  5. 5. Diversification of Business As Al-Waleed accumulated his vast wealth, he formed Kingdom Holding Company. Under this umbrella, he entered many industries, including: • Hotels and Hotel Management • Media and Entertainment • Agriculture • Petrochemicals • Aviation • Technology • Real Estate
  6. 6. Current Investments of Note Besides Citigroup, Al-Waleed has many other current investments in U.S. firms, though the amount of the investment can sometimes be difficult to discern. • The largest of those holdings is News Corp. (Nasdaq: NWSA), parent company to Fox, Fox News, Fox Sports, and a host of international media outlets. He is the second-largest voting shareholder in the company behind the founding Murdoch family. • The most notable of those recent investments was in Twitter (Nasdaq: TWTR), in which he invested $300 million from early investors before the company went public. This is typical of what seems to be his more recent investment trends: fast-growing technology companies.

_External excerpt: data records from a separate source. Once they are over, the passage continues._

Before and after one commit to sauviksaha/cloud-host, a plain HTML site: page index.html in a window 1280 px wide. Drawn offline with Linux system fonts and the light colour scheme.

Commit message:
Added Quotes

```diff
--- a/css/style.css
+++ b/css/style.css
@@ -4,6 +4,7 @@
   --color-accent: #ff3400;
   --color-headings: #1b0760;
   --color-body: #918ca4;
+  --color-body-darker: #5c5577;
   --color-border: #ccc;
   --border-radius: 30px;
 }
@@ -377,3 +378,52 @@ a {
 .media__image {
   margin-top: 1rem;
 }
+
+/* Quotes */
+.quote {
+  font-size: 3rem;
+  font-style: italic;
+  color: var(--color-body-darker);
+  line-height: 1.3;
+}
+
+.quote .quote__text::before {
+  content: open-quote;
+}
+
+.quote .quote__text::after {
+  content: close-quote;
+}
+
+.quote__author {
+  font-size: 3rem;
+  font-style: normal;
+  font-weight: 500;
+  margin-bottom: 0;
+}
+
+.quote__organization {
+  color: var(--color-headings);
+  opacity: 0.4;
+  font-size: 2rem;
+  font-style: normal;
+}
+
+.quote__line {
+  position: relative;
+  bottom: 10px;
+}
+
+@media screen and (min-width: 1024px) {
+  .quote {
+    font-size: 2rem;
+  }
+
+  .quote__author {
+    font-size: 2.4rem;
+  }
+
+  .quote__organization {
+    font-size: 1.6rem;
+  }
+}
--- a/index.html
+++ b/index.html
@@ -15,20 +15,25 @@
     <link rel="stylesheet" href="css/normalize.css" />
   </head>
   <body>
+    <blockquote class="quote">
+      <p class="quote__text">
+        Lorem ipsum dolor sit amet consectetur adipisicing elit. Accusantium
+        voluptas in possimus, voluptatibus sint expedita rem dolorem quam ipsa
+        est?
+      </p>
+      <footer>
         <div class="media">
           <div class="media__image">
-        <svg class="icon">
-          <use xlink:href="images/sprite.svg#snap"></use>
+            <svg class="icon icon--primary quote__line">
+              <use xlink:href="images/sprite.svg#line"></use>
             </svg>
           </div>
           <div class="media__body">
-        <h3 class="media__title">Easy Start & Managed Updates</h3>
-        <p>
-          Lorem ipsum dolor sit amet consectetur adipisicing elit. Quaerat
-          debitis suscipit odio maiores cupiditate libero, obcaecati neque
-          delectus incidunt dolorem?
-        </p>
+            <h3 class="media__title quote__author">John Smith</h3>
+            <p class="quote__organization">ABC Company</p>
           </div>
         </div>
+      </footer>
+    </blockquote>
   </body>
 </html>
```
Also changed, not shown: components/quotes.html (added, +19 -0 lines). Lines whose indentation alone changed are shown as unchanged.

  7. 7. Why So Mad? Despite all of this, Al-Waleed has gotten the most press in the past two years for his feud with Forbes. • In 2013, Forbes estimated his net worth at roughly $20 billion, which was $9.6 billion less than he said he was worth. • Subsequently, Kingdom Holding Company said that it had “severed all ties” with Forbes—though the publication continues to include him on their list of the world’s richest people. • Kingdom Holding also brought a libel suit against Forbes in London.
  8. 8. So Who Is Right? On One Hand • Forbes claims that Al-Waleed sent representatives to their headquarters to guarantee his rightful spot on the list, which is odd for such a frivolous list. • Forbes isn’t the only media outlet to question Al-Waleed’s fortune, The Economist voiced its doubts about the source of his income back in 1999. • Forbes showed how stock of Kingdom Holding shot up an average of 41% in the 10 weeks prior the “World’s Richest” list being published. This made Forbes question the possibility of market manipulation. .

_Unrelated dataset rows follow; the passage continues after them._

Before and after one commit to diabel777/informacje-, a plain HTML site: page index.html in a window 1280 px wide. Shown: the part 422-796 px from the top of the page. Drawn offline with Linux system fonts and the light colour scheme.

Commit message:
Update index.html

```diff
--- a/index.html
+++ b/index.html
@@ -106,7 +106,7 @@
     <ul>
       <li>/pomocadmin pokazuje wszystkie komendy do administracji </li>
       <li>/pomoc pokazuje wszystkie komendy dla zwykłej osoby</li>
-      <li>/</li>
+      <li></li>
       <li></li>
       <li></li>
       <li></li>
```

  9. 9. So Who Is Right? On the Other Hand • Al-Waleed claims that he is more displeased with how Middle Eastern business and the Saudi Arabian stock market in general is portrayed—rather than his overall standing on Forbes’ list. • Some of Al-Waleed’s former business partners claim that valuing a Saudia Arabian business—or individual—is extremely difficult because of differences in traditional Western markets and the Middle East. • Specifically, they point to Al-Waleed’s vast real estate holdings in Saudi Arabia as far more valuable than Forbes could have estimated. .
  10. 10. In the end… This definitely qualifies as a “billionaires-only” type problem. The valuable takeaways remain that, like Warren Buffett, Al-Waleed has invested in companies that are in a certain amount of distress, and has a much longer holding period than most Wall Street professionals. Unlike Buffett, Al-Waleed likes to focus on high-growth, cutting-edge technology companies. .

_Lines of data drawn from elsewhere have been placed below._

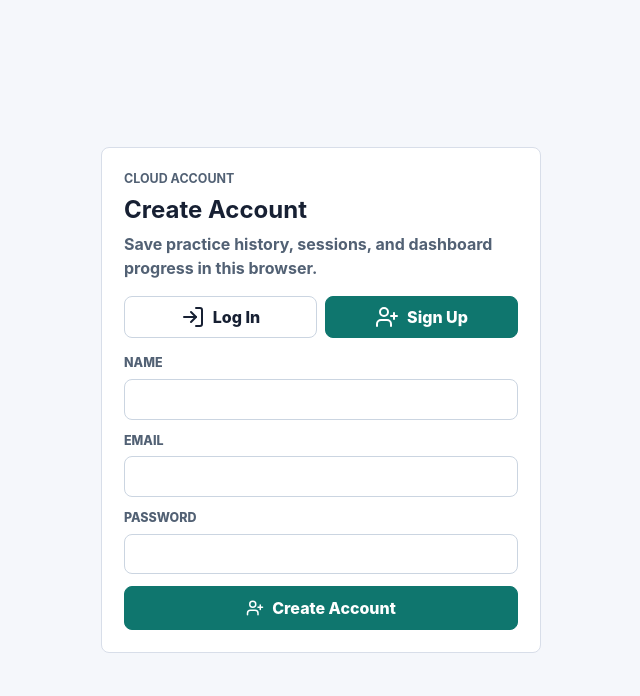
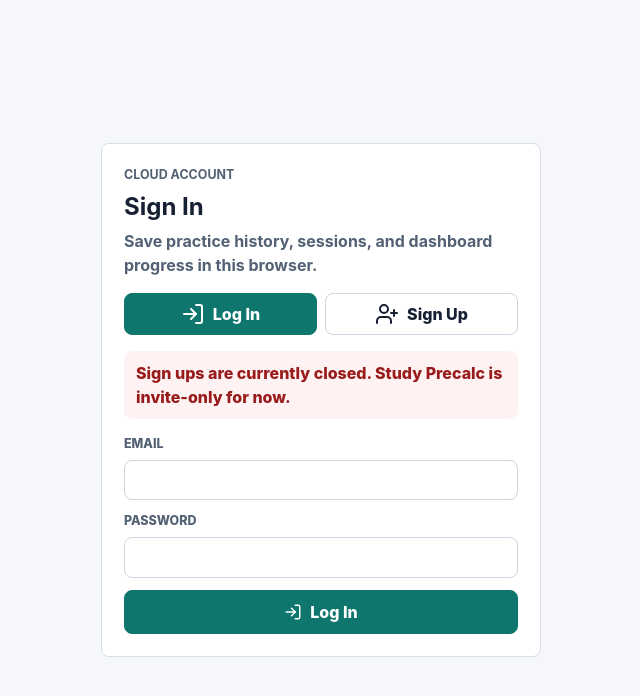
Before and after one commit to Cloakde/studyprecalc.com, a React (Vite) app: page / in a window 1280 px wide. Both pictures are taken after a click on the tab "Sign Up". Shown: the top 696 px of the page, without its empty margins (319-959 px from the left). Built offline with nearby package versions, Linux system fonts and the light colour scheme; no server answers.

Commit message:
Block public signups for invite-only beta

```diff
--- a/src/app/components/AccountAuth.tsx
+++ b/src/app/components/AccountAuth.tsx
@@ -7,9 +7,13 @@
   onLogin: (input: LoginInput) => Promise<unknown>;
   onSignup: (input: SignupInput) => Promise<unknown>;
   backendLabel?: string;
+  allowSignup?: boolean;
 };
 
 type AuthMode = 'login' | 'signup';
+
+const SIGNUP_DISABLED_MESSAGE =
+  'Sign ups are currently closed. Study Precalc is invite-only for now.';
 
 function isEmailConfirmationResult(result: unknown): result is { requiresEmailConfirmation: true } {
   return (
@@ -21,6 +25,7 @@
 }
 
 export function AccountAuth({
+  allowSignup = false,
   backendLabel = 'Local account',
   onLogin,
   onSignup,
@@ -37,10 +42,15 @@
     event.preventDefault();
     setNotice('');
     setError('');
-    setIsSubmitting(true);
 
     try {
       if (mode === 'signup') {
+        if (!allowSignup) {
+          setError(SIGNUP_DISABLED_MESSAGE);
+          return;
+        }
+
+        setIsSubmitting(true);
         const result = await onSignup({ displayName, email, password });
         setNotice(
           isEmailConfirmationResult(result)
@@ -48,6 +58,7 @@
             : 'Account created.',
         );
       } else {
+        setIsSubmitting(true);
         await onLogin({ email, password });
       }
 
@@ -87,9 +98,14 @@
             aria-selected={mode === 'signup'}
             data-active={mode === 'signup'}
             onClick={() => {
-              setMode('signup');
               setError('');
               setNotice('');
+              if (allowSignup) {
+                setMode('signup');
+              } else {
+                setMode('login');
+                setError(SIGNUP_DISABLED_MESSAGE);
+              }
             }}
             role="tab"
             type="button"
@@ -100,7 +116,11 @@
         </div>
 
         {notice ? <div className="form-notice">{notice}</div> : null}
-        {error ? <div className="form-error">{error}</div> : null}
+        {error ? (
+          <div className="form-error" role="alert">
+            {error}
+          </div>
+        ) : null}
 
         <form className="auth-form" onSubmit={submitAuth}>
           {mode === 'signup' ? (
```
Also changed, not shown: .ai/handoff-log.md, .ai/status.md, .ai/task-board.md.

  11. 11. Warren Buffett's biggest fear is about to come true